Modification records:
-=-=-=-=-

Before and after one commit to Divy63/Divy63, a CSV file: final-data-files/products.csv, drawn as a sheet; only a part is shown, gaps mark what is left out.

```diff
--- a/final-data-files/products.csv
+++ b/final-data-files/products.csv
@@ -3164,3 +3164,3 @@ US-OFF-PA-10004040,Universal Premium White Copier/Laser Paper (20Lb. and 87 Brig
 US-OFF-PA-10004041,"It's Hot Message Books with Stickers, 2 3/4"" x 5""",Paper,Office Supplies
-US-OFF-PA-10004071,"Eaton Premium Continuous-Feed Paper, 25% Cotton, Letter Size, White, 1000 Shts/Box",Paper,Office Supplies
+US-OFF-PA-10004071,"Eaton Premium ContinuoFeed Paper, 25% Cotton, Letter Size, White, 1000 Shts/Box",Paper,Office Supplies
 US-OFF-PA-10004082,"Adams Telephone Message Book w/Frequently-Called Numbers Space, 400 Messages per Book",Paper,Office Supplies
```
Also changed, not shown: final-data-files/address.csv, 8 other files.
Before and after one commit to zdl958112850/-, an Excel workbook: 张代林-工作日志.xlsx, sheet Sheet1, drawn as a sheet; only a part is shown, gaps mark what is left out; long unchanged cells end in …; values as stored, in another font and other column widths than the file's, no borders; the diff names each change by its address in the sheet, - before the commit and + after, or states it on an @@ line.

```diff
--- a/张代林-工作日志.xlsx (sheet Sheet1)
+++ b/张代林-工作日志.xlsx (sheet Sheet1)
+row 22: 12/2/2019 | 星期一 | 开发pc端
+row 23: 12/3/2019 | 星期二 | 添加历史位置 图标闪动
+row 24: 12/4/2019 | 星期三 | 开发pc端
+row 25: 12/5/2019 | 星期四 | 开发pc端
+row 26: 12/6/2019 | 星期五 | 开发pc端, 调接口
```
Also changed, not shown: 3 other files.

-=-=-=-=-

Assignment: Copy all of the entries above exactly as shown.

Finished exercise:
Before and after one commit to Divy63/Divy63, a CSV file: final-data-files/products.csv, drawn as a sheet; only a part is shown, gaps mark what is left out.

```diff
--- a/final-data-files/products.csv
+++ b/final-data-files/products.csv
@@ -3164,3 +3164,3 @@ US-OFF-PA-10004040,Universal Premium White Copier/Laser Paper (20Lb. and 87 Brig
 US-OFF-PA-10004041,"It's Hot Message Books with Stickers, 2 3/4"" x 5""",Paper,Office Supplies
-US-OFF-PA-10004071,"Eaton Premium Continuous-Feed Paper, 25% Cotton, Letter Size, White, 1000 Shts/Box",Paper,Office Supplies
+US-OFF-PA-10004071,"Eaton Premium ContinuoFeed Paper, 25% Cotton, Letter Size, White, 1000 Shts/Box",Paper,Office Supplies
 US-OFF-PA-10004082,"Adams Telephone Message Book w/Frequently-Called Numbers Space, 400 Messages per Book",Paper,Office Supplies
```
Also changed, not shown: final-data-files/address.csv, 8 other files.
Before and after one commit to zdl958112850/-, an Excel workbook: 张代林-工作日志.xlsx, sheet Sheet1, drawn as a sheet; only a part is shown, gaps mark what is left out; long unchanged cells end in …; values as stored, in another font and other column widths than the file's, no borders; the diff names each change by its address in the sheet, - before the commit and + after, or states it on an @@ line.

```diff
--- a/张代林-工作日志.xlsx (sheet Sheet1)
+++ b/张代林-工作日志.xlsx (sheet Sheet1)
+row 22: 12/2/2019 | 星期一 | 开发pc端
+row 23: 12/3/2019 | 星期二 | 添加历史位置 图标闪动
+row 24: 12/4/2019 | 星期三 | 开发pc端
+row 25: 12/5/2019 | 星期四 | 开发pc端
+row 26: 12/6/2019 | 星期五 | 开发pc端, 调接口
```
Also changed, not shown: 3 other files.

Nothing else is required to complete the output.